Records from a collection:

↓↓↓

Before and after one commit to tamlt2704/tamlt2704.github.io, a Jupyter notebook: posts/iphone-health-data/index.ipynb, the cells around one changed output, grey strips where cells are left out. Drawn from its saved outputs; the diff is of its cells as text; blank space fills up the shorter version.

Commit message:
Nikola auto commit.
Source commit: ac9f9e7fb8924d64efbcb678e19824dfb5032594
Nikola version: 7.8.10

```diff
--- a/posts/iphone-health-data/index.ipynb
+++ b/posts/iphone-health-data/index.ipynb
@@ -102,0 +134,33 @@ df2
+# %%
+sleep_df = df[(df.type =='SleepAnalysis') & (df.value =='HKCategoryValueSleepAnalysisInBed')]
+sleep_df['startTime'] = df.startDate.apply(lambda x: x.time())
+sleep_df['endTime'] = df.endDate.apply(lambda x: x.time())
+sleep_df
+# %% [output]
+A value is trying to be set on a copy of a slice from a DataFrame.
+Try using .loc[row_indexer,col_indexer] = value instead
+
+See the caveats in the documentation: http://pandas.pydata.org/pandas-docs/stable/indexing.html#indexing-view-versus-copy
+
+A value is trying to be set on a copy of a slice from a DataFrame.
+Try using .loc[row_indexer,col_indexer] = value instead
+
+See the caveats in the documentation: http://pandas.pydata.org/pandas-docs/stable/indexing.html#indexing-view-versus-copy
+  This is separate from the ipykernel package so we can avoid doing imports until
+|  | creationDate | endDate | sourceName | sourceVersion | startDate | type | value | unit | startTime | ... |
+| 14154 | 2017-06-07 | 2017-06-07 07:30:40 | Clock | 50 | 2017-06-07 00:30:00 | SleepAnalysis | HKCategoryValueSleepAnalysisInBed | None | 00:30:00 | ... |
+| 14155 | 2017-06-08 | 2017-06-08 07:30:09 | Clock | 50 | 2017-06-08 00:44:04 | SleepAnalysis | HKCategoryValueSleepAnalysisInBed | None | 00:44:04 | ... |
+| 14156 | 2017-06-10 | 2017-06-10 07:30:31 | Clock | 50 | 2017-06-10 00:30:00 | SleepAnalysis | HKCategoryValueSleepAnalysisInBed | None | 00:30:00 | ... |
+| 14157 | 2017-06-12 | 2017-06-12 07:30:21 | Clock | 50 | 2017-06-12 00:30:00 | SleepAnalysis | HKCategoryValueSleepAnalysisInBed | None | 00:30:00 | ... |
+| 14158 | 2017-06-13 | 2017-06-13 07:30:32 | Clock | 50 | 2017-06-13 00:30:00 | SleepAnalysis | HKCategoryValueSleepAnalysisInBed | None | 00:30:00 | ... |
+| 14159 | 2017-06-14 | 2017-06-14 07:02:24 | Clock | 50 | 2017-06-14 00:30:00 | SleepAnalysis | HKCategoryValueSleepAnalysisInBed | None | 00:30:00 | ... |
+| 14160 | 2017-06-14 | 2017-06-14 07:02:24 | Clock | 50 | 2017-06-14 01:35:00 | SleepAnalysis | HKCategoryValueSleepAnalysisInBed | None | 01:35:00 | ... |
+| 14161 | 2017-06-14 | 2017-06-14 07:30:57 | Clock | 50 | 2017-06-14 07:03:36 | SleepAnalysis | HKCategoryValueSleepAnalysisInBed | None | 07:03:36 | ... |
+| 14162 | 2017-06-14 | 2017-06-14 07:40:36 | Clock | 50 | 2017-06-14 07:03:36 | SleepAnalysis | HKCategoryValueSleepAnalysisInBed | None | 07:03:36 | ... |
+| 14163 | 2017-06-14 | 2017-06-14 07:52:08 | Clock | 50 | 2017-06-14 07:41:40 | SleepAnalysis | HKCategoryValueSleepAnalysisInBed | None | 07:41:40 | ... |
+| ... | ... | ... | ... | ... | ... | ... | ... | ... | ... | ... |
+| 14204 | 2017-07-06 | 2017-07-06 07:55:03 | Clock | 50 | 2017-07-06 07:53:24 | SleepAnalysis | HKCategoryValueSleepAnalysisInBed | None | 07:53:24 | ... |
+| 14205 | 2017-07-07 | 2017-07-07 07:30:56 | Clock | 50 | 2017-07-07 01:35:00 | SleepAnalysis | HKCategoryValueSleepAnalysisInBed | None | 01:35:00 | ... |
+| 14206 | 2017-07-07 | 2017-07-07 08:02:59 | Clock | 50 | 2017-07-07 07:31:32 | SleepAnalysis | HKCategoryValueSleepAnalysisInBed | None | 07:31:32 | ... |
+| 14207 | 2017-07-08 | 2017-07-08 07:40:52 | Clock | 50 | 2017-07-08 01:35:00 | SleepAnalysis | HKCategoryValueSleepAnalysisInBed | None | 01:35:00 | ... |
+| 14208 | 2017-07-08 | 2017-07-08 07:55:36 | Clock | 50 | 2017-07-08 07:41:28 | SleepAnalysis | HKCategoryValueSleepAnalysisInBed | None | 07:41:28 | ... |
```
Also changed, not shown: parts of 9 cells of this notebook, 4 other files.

↑↑↑

Sift through the entries and copy every line with "ipynb".

> **Result**:
Before and after one commit to tamlt2704/tamlt2704.github.io, a Jupyter notebook: posts/iphone-health-data/index.ipynb, the cells around one changed output, grey strips where cells are left out. Drawn from its saved outputs; the diff is of its cells as text; blank space fills up the shorter version.
--- a/posts/iphone-health-data/index.ipynb
+++ b/posts/iphone-health-data/index.ipynb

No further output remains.